##### DATASET EXCERPTS #####

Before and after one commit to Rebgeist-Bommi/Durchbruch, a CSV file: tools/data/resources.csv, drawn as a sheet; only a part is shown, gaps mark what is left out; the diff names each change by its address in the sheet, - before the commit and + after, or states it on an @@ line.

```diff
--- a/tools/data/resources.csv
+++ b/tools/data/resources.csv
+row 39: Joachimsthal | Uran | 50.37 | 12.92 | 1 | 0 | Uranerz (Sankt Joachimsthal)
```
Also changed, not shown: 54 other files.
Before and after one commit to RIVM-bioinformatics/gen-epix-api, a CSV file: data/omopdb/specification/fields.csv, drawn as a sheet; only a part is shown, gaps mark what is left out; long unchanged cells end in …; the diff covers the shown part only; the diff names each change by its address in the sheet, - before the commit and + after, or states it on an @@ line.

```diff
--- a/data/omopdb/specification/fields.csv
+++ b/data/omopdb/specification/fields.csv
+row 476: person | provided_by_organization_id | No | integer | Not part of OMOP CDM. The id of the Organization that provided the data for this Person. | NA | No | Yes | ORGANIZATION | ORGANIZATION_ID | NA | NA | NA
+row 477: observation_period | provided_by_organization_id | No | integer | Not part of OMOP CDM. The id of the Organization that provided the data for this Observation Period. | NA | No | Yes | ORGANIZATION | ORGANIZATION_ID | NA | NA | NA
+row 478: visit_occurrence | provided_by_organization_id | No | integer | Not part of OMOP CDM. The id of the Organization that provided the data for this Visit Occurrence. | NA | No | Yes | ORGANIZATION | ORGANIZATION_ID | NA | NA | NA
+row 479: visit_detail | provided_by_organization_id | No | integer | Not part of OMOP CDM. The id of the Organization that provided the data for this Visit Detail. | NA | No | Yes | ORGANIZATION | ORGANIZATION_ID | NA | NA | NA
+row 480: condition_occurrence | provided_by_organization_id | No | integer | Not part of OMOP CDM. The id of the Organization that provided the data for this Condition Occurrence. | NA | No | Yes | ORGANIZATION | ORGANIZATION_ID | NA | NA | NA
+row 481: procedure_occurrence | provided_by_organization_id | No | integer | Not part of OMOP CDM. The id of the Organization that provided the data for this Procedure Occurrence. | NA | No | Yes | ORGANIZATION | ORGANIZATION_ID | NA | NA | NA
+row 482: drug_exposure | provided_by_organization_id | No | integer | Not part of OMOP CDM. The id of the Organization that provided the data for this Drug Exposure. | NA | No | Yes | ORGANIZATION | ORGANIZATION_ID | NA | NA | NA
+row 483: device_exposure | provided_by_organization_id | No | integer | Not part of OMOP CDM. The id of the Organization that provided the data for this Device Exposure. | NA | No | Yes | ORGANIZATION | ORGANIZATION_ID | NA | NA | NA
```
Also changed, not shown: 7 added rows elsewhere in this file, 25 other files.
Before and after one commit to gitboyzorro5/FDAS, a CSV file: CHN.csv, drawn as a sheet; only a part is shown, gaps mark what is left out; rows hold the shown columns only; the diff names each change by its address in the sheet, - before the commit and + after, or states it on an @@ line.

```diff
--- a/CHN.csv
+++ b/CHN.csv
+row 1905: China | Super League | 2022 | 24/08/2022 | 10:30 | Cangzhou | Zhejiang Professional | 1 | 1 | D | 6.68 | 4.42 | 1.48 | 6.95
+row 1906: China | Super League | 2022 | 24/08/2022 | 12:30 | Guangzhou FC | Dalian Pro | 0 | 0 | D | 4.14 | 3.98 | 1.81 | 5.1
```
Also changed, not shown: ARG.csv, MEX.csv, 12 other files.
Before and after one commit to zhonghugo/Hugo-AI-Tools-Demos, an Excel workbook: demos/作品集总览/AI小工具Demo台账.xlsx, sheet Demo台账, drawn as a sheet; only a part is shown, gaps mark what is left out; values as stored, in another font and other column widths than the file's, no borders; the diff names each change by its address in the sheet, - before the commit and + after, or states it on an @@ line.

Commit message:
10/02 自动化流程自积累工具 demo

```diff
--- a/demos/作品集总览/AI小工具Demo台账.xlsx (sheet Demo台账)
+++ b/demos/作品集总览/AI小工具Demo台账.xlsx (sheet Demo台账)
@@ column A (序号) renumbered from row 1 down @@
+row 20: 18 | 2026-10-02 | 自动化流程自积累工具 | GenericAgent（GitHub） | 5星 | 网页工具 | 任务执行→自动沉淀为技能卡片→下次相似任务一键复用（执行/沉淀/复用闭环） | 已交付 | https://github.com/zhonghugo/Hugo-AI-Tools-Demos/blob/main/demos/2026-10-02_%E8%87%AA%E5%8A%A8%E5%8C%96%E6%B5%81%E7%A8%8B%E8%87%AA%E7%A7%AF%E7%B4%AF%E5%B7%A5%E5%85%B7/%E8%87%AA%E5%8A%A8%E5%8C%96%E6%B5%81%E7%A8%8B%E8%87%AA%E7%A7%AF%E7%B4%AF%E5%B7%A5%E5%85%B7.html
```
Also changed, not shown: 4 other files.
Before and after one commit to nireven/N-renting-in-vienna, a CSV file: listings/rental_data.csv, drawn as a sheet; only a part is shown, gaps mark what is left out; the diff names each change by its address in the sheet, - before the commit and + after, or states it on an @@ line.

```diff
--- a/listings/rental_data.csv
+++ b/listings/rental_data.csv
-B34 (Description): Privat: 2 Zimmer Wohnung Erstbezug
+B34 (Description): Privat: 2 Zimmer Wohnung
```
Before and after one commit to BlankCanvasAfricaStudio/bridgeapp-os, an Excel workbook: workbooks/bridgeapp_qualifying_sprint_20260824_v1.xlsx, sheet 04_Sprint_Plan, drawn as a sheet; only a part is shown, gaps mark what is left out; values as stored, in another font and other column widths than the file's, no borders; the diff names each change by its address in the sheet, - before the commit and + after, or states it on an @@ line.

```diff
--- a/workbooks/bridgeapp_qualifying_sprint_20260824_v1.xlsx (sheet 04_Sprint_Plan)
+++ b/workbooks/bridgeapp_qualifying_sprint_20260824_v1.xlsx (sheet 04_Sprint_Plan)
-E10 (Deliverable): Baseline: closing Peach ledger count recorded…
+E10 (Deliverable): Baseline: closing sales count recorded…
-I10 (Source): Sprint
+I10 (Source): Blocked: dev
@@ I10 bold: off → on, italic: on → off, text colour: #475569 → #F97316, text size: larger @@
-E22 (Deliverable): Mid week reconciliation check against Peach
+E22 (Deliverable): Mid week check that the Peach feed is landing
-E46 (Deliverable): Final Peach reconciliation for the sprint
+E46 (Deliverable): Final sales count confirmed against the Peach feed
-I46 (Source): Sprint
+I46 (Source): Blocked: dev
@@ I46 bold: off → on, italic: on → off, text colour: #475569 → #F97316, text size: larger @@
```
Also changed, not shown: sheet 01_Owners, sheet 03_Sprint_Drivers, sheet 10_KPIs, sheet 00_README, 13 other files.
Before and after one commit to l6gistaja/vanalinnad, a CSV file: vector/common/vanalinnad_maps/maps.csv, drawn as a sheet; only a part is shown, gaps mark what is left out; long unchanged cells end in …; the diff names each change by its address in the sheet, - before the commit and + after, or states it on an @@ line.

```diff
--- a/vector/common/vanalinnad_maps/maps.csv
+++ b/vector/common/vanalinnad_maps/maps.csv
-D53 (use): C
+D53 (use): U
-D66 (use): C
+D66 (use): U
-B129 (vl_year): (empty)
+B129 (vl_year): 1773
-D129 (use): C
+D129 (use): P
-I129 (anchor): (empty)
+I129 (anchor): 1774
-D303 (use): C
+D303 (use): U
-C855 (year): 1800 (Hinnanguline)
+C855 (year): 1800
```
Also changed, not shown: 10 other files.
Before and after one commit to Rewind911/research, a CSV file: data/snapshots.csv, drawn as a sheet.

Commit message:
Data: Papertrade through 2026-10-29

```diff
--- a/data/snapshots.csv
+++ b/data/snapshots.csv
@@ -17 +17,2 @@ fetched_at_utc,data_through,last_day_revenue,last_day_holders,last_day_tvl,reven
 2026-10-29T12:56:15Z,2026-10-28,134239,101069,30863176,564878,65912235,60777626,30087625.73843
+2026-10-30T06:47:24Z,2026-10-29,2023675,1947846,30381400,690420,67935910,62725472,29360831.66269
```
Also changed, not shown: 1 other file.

#####

If a line of the records above contains the word "files", count it; give only the total.

*WRITTEN RESPONSE:*
6